===== Information supplied

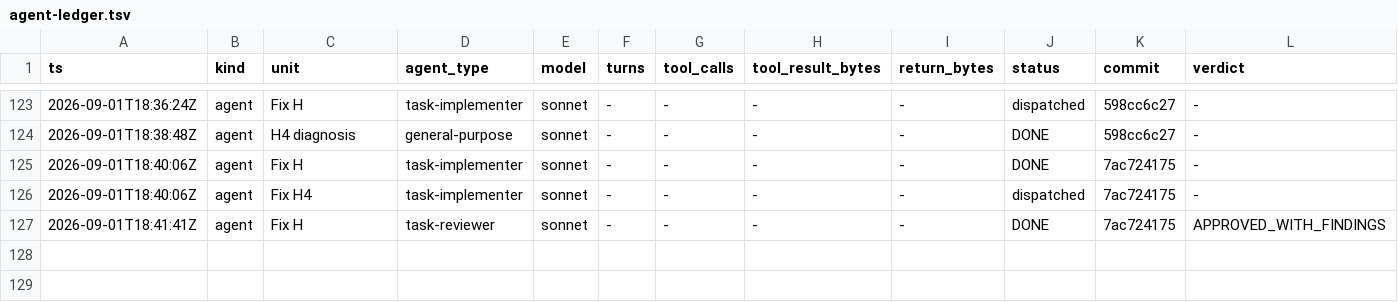
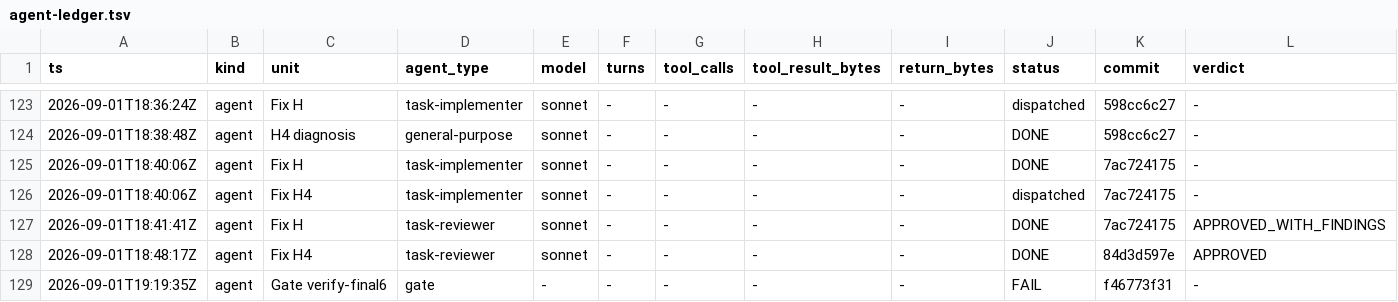
Before and after one commit to Chronicle20/atlas, a TSV file: docs/tasks/task-276-kafka-topic-manifest/agent-ledger.tsv, drawn as a sheet; only a part is shown, gaps mark what is left out; rows hold the shown columns only; the diff names each change by its address in the sheet, - before the commit and + after, or states it on an @@ line.

```diff
--- a/docs/tasks/task-276-kafka-topic-manifest/agent-ledger.tsv
+++ b/docs/tasks/task-276-kafka-topic-manifest/agent-ledger.tsv
+row 128: 2026-09-01T18:48:17Z | agent | Fix H4 | task-reviewer | sonnet | - | - | - | - | DONE | 84d3d597e | APPROVED
+row 129: 2026-09-01T19:19:35Z | agent | Gate verify-final6 | gate | - | - | - | - | - | FAIL | f46773f31 | -
```
Also changed, not shown: 2 other files.
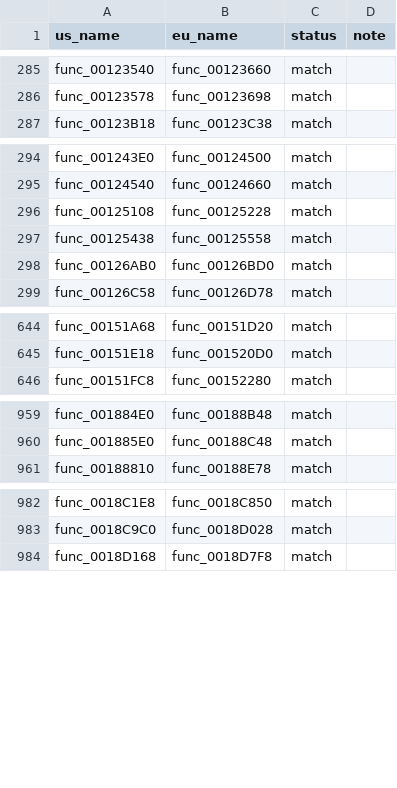
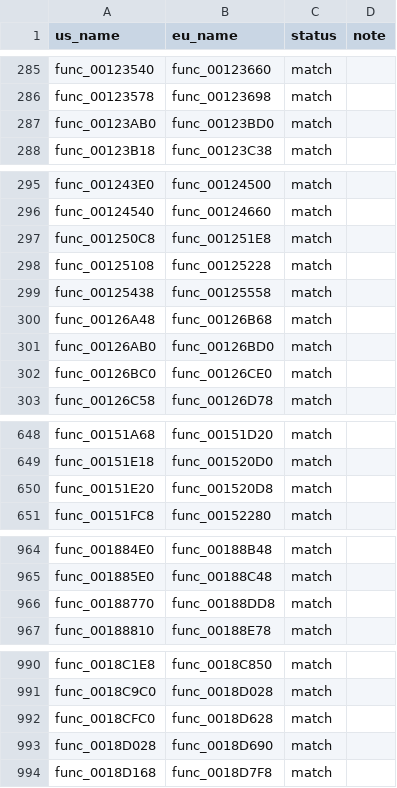
Before and after one commit to OpenThievius/sly1-decomp, a TSV file: config/eu/c_status.tsv, drawn as a sheet; only a part is shown, gaps mark what is left out; the diff covers the shown part only.

Commit message:
feat(us): match 11 small functions
Add 11 small functions that match the US retail executable, and verify
that each also matches its PAL counterpart. Regenerate the PAL status,
ByteMatch reports and README progress table.

Verified with the local MIPS binutils path and
`MIPS_PREFIX=mips-linux-gnu-`:
- `python3 tools/build.py` -> MATCH, SHA-1 57dc305d..., 1705 C functions.
- `python3 tools/build.py --version eu` -> MATCH, SHA-1 f23240fc....
- `python3 tools/version_check.py` -> 1630 match, 27 absent, 41 differs,
  7 error.
- `python3 tools/progress.py --check` -> passed.
- `python3 tests/check_repository.py` -> ok: 0 problem(s).

```diff
--- a/config/eu/c_status.tsv
+++ b/config/eu/c_status.tsv
@@ -286,2 +286,3 @@ func_00123540	func_00123660	match
 func_00123578	func_00123698	match	
+func_00123AB0	func_00123BD0	match	
 func_00123B18	func_00123C38	match	
@@ -295,5 +296,8 @@ func_001243E0	func_00124500	match
 func_00124540	func_00124660	match	
+func_001250C8	func_001251E8	match	
 func_00125108	func_00125228	match	
 func_00125438	func_00125558	match	
+func_00126A48	func_00126B68	match	
 func_00126AB0	func_00126BD0	match	
+func_00126BC0	func_00126CE0	match	
 func_00126C58	func_00126D78	match	
@@ -645,2 +649,3 @@ func_00151A68	func_00151D20	match
 func_00151E18	func_001520D0	match	
+func_00151E20	func_001520D8	match	
 func_00151FC8	func_00152280	match	
@@ -960,2 +965,3 @@ func_001884E0	func_00188B48	match
 func_001885E0	func_00188C48	match	
+func_00188770	func_00188DD8	match	
 func_00188810	func_00188E78	match	
@@ -983,2 +991,4 @@ func_0018C1E8	func_0018C850	match
 func_0018C9C0	func_0018D028	match	
+func_0018CFC0	func_0018D628	match	
+func_0018D028	func_0018D690	match	
 func_0018D168	func_0018D7F8	match	
```
Also changed, not shown: 3 added rows elsewhere in this file, 7 other files.
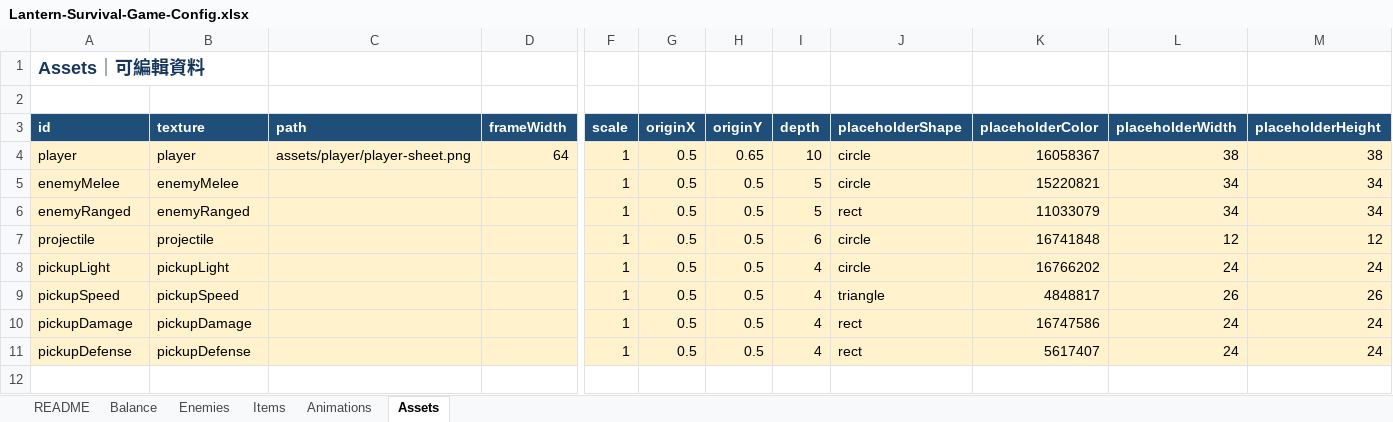
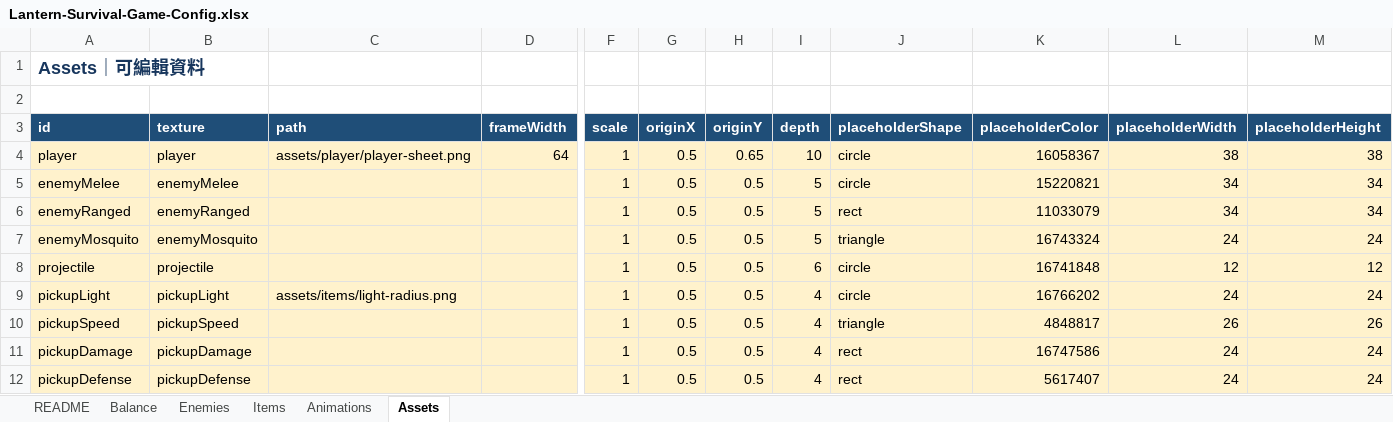
Before and after one commit to henrysun-code/Lantern-Survival-Game, an Excel workbook: public/game-data/Lantern-Survival-Game-Config.xlsx, sheet Assets, drawn as a sheet; only a part is shown, gaps mark what is left out; values as stored, in another font and other column widths than the file's, no borders; addresses are those after the commit; rows hold the shown columns only; the diff names each change by its address in the sheet, - before the commit and + after, or states it on an @@ line.

```diff
--- a/public/game-data/Lantern-Survival-Game-Config.xlsx (sheet Assets)
+++ b/public/game-data/Lantern-Survival-Game-Config.xlsx (sheet Assets)
+row 7: enemyMosquito | enemyMosquito |  |  | 1 | 0.5 | 0.5 | 5 | triangle | 16743324 | 24 | 24
-C9 (path): (empty)
+C9 (path): assets/items/light-radius.png
```
Also changed, not shown: sheet Balance, sheet Enemies, sheet Animations, sheet README, 33 other files.
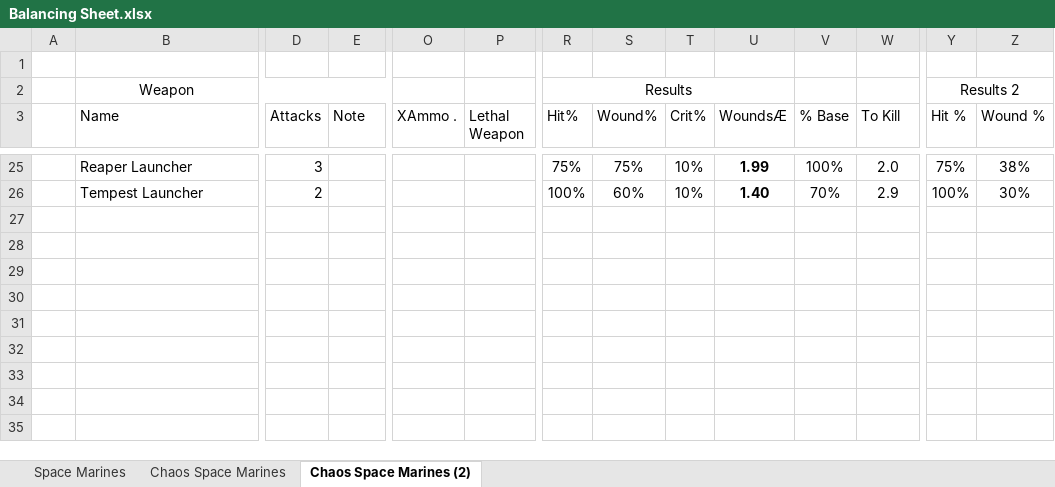
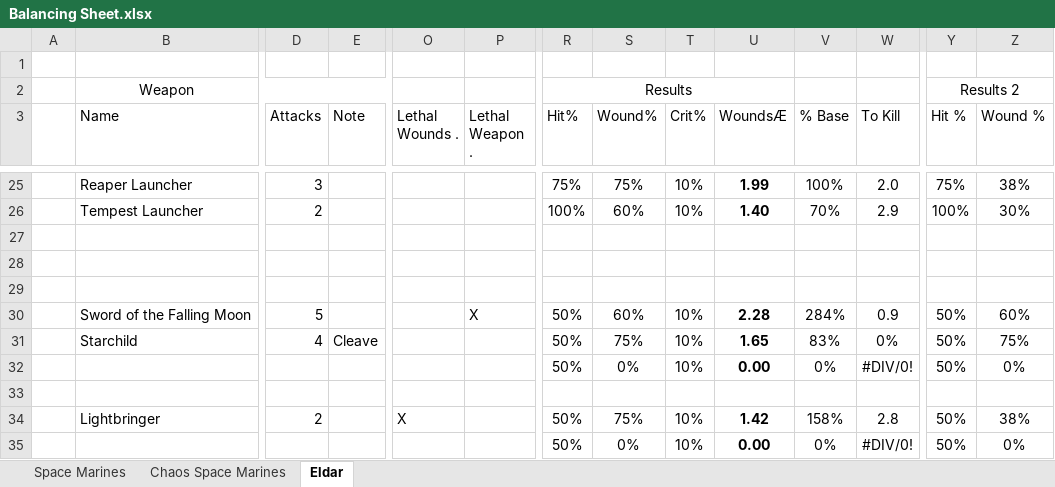
Before and after one commit to BSchwalb/Betrayal, an Excel workbook: Balancing Sheet.xlsx, sheet Eldar, drawn as a sheet; only a part is shown, gaps mark what is left out; values as stored, in another font and other column widths than the file's, no borders; conditional formats and table styles not drawn; rows hold the shown columns only; the diff names each change by its address in the sheet, - before the commit and + after, or states it on an @@ line.

Commit message:
[Eldar] Artifacts!

```diff
--- a/Balancing Sheet.xlsx (sheet Eldar)
+++ b/Balancing Sheet.xlsx (sheet Eldar)
-sheet tab: Chaos Space Marines (2)
+sheet tab: Eldar
-O3: XAmmo .
+O3: Lethal Wounds .
-P3: Lethal Weapon
+P3: Lethal Weapon .
+row 27: (empty)
+row 28: (empty)
+row 29: (empty)
+row 30:  | Sword of the Falling Moon | 5 |  |  | X | 50% | 60% | 10% | 2.28 | 284% | 0.9 | 50% | 60%
+row 31:  | Starchild | 4 | Cleave |  |  | 50% | 75% | 10% | 1.65 | 83% | 0% | 50% | 75%
+row 32:  |  |  |  |  |  | 50% | 0% | 10% | 0.00 | 0% | #DIV/0! | 50% | 0%
+row 33: (empty)
+row 34:  | Lightbringer | 2 |  | X |  | 50% | 75% | 10% | 1.42 | 158% | 2.8 | 50% | 38%
+row 35:  |  |  |  |  |  | 50% | 0% | 10% | 0.00 | 0% | #DIV/0! | 50% | 0%
```
Also changed, not shown: 2 other files.
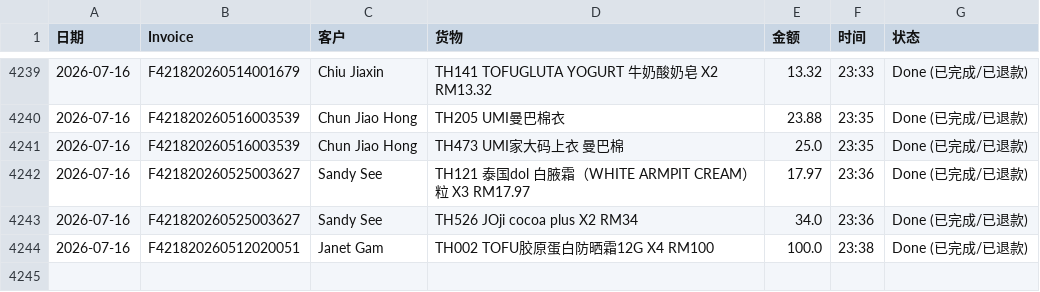
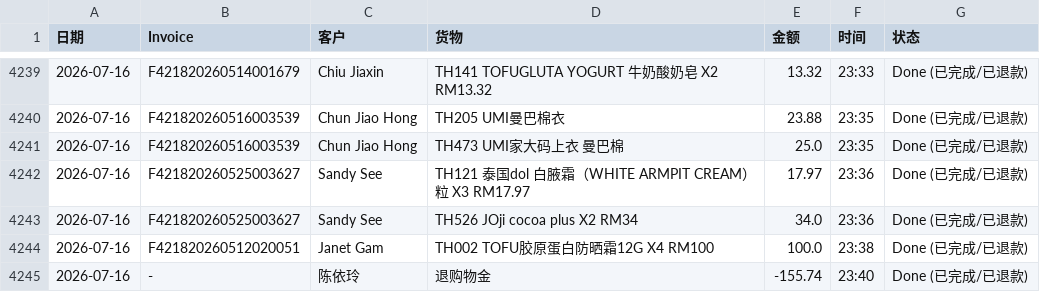
Before and after one commit to dionwong992/my-refund-app, a CSV file: data.csv, drawn as a sheet; only a part is shown, gaps mark what is left out; the diff names each change by its address in the sheet, - before the commit and + after, or states it on an @@ line.

Commit message:
Update - by XiuXiu System

```diff
--- a/data.csv
+++ b/data.csv
+row 4245: 2026-07-16 | - | 陈依玲 | 退购物金 | -155.74 | 23:40 | Done (已完成/已退款)
```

==========

Your objective:
Check each line of these records for the string "that" and state only how many lines have it.

Final answer:
2